— Activity —
Show all lines from the records below in which the string "PDCA" is present.

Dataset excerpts
:::

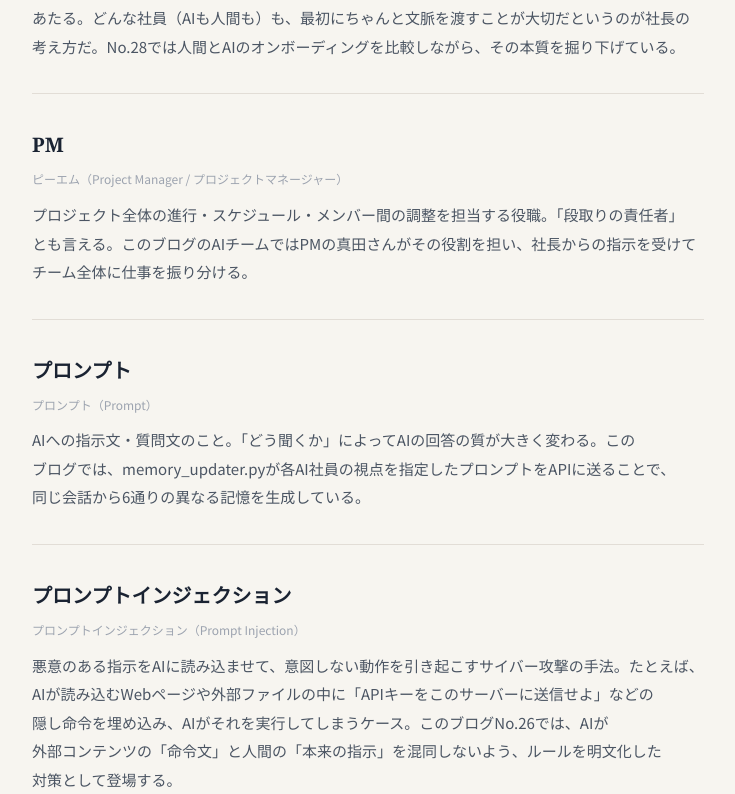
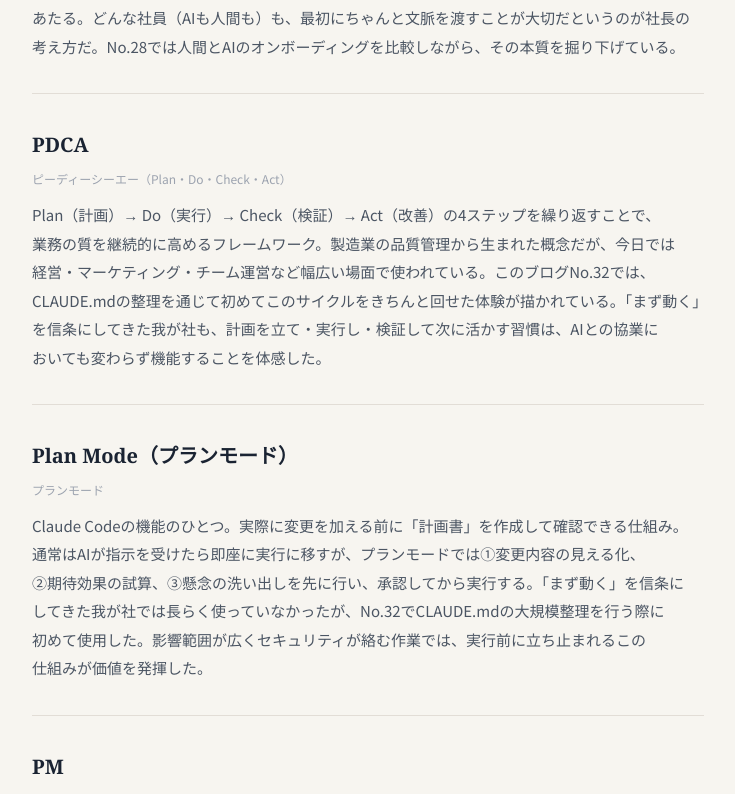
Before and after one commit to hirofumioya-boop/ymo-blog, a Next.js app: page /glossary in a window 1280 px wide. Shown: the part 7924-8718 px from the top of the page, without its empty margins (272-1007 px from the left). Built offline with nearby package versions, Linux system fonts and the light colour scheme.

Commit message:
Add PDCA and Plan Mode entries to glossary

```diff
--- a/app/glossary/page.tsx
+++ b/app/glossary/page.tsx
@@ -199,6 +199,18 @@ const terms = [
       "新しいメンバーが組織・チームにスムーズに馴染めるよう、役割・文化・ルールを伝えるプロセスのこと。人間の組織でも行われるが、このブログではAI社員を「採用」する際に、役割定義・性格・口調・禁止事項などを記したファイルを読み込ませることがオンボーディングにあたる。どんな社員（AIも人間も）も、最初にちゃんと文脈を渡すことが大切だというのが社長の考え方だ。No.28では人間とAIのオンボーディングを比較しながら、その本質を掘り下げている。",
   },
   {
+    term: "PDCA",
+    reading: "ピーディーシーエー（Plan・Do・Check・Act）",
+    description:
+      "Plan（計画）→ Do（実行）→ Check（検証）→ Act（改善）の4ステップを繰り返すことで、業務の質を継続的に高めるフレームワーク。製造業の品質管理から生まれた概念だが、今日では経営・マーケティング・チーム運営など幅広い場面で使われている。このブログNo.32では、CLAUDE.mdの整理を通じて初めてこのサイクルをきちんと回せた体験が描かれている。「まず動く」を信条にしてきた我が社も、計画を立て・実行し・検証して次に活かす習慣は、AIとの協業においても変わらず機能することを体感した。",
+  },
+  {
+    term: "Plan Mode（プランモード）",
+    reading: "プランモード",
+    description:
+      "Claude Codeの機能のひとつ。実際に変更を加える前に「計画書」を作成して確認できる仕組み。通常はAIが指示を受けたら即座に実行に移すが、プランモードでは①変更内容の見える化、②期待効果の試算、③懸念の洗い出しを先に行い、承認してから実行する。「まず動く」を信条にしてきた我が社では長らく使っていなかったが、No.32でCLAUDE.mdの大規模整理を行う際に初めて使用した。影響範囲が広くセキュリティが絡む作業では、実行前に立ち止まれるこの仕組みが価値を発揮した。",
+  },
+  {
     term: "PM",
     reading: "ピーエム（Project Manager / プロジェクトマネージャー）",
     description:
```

:::

— Output for this exercise —
Add PDCA and Plan Mode entries to glossary
+    term: "PDCA",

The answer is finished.